Here is a new piece on the subject from Willingham, a professor and director of graduate studies in psychology at the University of Virginia and author of “Why Don’t Students Like School?” His latest book is “When Can You Trust The Experts? How to tell good science from bad in education.” This appeared on his Science and Education blog.
By Daniel Willingham
A teacher from the United Kingdom has just written to me asking for a bit of clarification (EDIT: the email came from Sue Cowley, who is actually a teacher trainer.)
She says that some people are taking my writing on the experiments that have tested predictions of learning styles theories (see here) as implying that teachers ought not to use these theories to inform their practice.
Her reading of what I’ve written on the subject differs: she thinks I’m suggesting that although the scientific backing for learning styles is absent, teachers may still find the idea useful in the classroom.
The larger issue–the relationship of basic science to practice–is complex enough that I thought it was worth writing a book about it. But I’ll describe one important aspect of the problem here.
There are two methods by which one might use learning styles theories to inspire ones practice. The way that scientific evidence bears on these two methods is radically different.
Method 1: Scientific evidence on children’s learning is consistent with how I teach.
Teachers inevitably have a theory–implicit or explicit–of how children learn. This theory influences choices teachers make in their practice. If you believe that science provides a good way to develop and update your theory of how children learn, then the harmony between this theory and your practice is one way that you build your own confidence that you’re teaching effectively. (It is not, of course, the only source of evidence teachers would consider.)
It would seem, then, that because learning styles theories have no scientific support, we would conclude that practice meant to be consistent with learning styles theories will inevitably be bad practice.
It’s not that simple, however. “Inevitably” is too strong. Scientific theory and practice are just not that tightly linked.
It’s possible to have effective practices motivated by a theory that lacks scientific support. For example, certain acupuncture treatments were initially motivated by theories entailing chakras–energy fields for which scientific evidence is lacking. Still, some treatments motivated by the theory are known to be effective in pain management.
But happy accidents like acupuncture are going to be much rarer than cases in which the wrong theory leads to practices that are either a waste of time or are actively bad. As long as we’re using time-worn medical examples, let’s not forget the theory of four humors.
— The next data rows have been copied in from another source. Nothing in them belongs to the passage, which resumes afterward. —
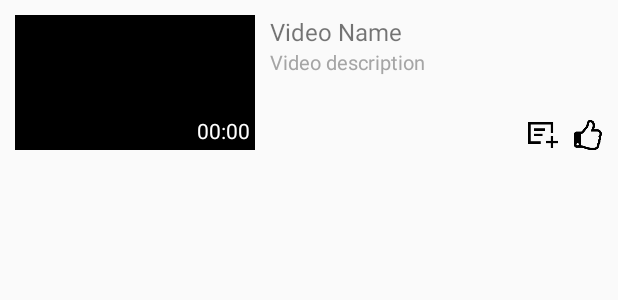
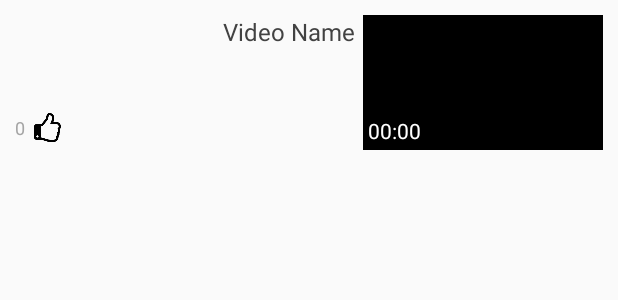
Before and after one commit to EmadHedayati/VideoPlayerForAndroid, an Android app: the layout list_view_list_item_layout.xml on its own in the app's theme, with its tools: preview values and no code run, on a phone screen of 412 x 824 dp. Shown: the top 300 px of the screen. Run offline under Robolectric (Android 15) with nearby library versions, the phone set to English and light mode, and no system bars; network calls fail.

Commit message:
changing layout to rtl

```diff
--- a/app/src/main/res/layout/list_view_list_item_layout.xml
+++ b/app/src/main/res/layout/list_view_list_item_layout.xml
@@ -3,7 +3,87 @@
               android:layout_height="wrap_content"
               android:orientation="horizontal"
               android:id="@+id/EVideoViewLayout"
-              android:padding="10dp">
+              android:padding="10dp"
+              android:descendantFocusability="blocksDescendants">
+
+    <LinearLayout
+        android:layout_width="fill_parent"
+        android:layout_height="90dp"
+        android:layout_weight="1"
+        android:layout_marginRight="5dp"
+        android:orientation="vertical"
+        android:gravity="right">
+
+        <TextView
+            android:id="@+id/listViewVideoTitle"
+            android:layout_width="wrap_content"
+            android:layout_height="wrap_content"
+            android:text="Video Name"
+            android:gravity="right"
+            android:maxLines="2"
+            android:textSize="16dp"
+            android:textColor="#ff424242"
+            />
+
+        <TextView
+            android:id="@+id/listViewVideoViews"
+            android:layout_width="wrap_content"
+            android:layout_height="wrap_content"
+            android:text=""
+            android:textColor="#ffa5a5a5"
+            android:textSize="@dimen/text_size_small"/>
+
+        <TextView
+            android:id="@+id/listViewVideoDescription"
+            android:layout_width="wrap_content"
+            android:layout_height="wrap_content"
+            android:text="Video description"
+            android:textColor="#ffa5a5a5"
+            android:textSize="13dp"
+            android:visibility="gone"/>
+
+        <RelativeLayout
+            android:layout_width="fill_parent"
+            android:layout_height="fill_parent"
+            android:minHeight="30dp">
+
+            <LinearLayout
+                android:layout_width="wrap_content"
+                android:layout_height="wrap_content"
+                android:layout_alignParentLeft="true"
+                android:layout_alignParentBottom="true"
+                android:gravity="center_vertical">
+
+                <TextView
+                    android:id="@+id/listViewVideoLikes"
+                    android:layout_width="wrap_content"
+                    android:layout_height="wrap_content"
+                    android:text="0"
+                    android:textColor="#ffa5a5a5"
+                    android:textSize="@dimen/text_size_small"/>
+
+                <ImageButton
+                    android:layout_width="30dp"
+                    android:layout_height="30dp"
+                    android:padding="5dp"
+                    android:background="@null"
+                    android:src="@drawable/like"
+                    android:scaleType="centerInside"/>
+
+                <ImageButton
+                    android:layout_width="33dp"
+                    android:layout_height="33dp"
+                    android:padding="5dp"
+                    android:background="@null"
+                    android:src="@drawable/views"
+                    android:scaleType="centerInside"
+                    android:visibility="gone"/>
+
+            </LinearLayout>
+
+        </RelativeLayout>
+
+    </LinearLayout>
 
     <RelativeLayout
         android:id="@+id/EVideoViewMediaLayout"
@@ -14,7 +94,7 @@
         <ImageView
             android:id="@+id/listViewVideoCover"
             android:layout_width="match_parent"
-            android:layout_height="250dp"/>
+            android:layout_height="90dp"/>
 
         <TextView
             android:id="@+id/listViewVideoDuration"
@@ -24,67 +104,8 @@
             android:textColor="#fff"
             android:padding="3dp"
             android:layout_alignParentBottom="true"
-            android:layout_alignParentRight="true"/>
+            android:layout_alignParentLeft="true"/>
 
     </RelativeLayout>
 
-    <LinearLayout
-        android:layout_width="fill_parent"
-        android:layout_height="match_parent"
-        android:layout_marginLeft="10dp"
-        android:orientation="vertical">
-
-        <TextView
-            android:id="@+id/listViewVideoTitle"
-            android:layout_width="match_parent"
-            android:layout_height="wrap_content"
-            android:text="Video Name"
-            android:textSize="16dp"
-            />
-
-        <TextView
-            android:id="@+id/listViewVideoDescription"
-            android:layout_width="match_parent"
-            android:layout_height="wrap_content"
-            android:text="Video description"
-            android:textColor="#ffa5a5a5"
-            android:textSize="13dp"/>
-
-        <RelativeLayout
-            android:layout_width="match_parent"
-            android:layout_height="fill_parent">
-
-            <LinearLayout
-                android:layout_width="wrap_content"
-                android:layout_height="wrap_content"
-                android:layout_alignParentBottom="true"
-                android:layout_alignParentRight="true">
-
-                <ImageButton
-                    android:id="@+id/listViewAddToQueue"
-                    android:layout_width="20dp"
-                    android:layout_height="20dp"
-                    android:src="@drawable/add_to_queue"
-                    android:background="@null"
-                    android:scaleType="centerInside"
-                    android:focusable="false"
-                    android:focusableInTouchMode="false"/>
-
-                <ImageButton
-                    android:id="@+id/listViewLike"
-                    android:layout_width="20dp"
-                    android:layout_height="20dp"
-                    android:src="@drawable/like"
-                    android:background="@null"
-                    android:scaleType="centerInside"
-                    android:focusable="false"
-                    android:focusableInTouchMode="false"
-                    android:layout_marginLeft="10dp"/>
-
-            </LinearLayout>
-
-        </RelativeLayout>
-
-    </LinearLayout>
-
 </LinearLayout>
```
Bottom line for Method 1: learning styles theories are not accurate representations of how children learn. Although they are certainly not guaranteed to lead to bad practice, using them as a guide is more likely to degrade practice than improve it.
Method 2: Learning styles as inspiration for practice, not evidence to justify practice.
In talking with teachers, I think this second method is probably more common. Teachers treat learning styles theories not as sacred truth about how children learn, but as a way to prime the creativity pump, to think about new angles on lesson plans.
Scientific theory is not the only source of inspiration for classroom practice. Any theory (or more generally, anything) can be a source of inspiration.
What’s crucial is that the inspirational source bears no evidential status for the practice.
In the case of learning styles a teacher using this method does not say to himself “And I’ll do this because then I’m appealing to the learning styles of all my students,” even if the this was an idea generated by learning styles. The evidence that this is a good idea comes from professional judgment, or because a respected colleague reported that she found it effective, or whatever.
Analogously, I may frequently think about Disneyland when planning lessons simply because I think Disneyland is cool and I believe I often get engaging, useful ideas of classroom activities when I think about Disneyland. Disneyland is useful to me, but it doesn’t represent how kids learn.
Bottom line for Method 2: Learning styles theories might serve as an inspiration for practice, but it holds no special status as such; anything can inspire practice.
The danger, of course, lies in confusing these two methods. It would never occur to me that a Disneyland-inspired lesson is a good idea because Disneyland represents how kids think. But that slip-of-the-mind might happen with learning styles theories and indeed, it seems to with some regularity.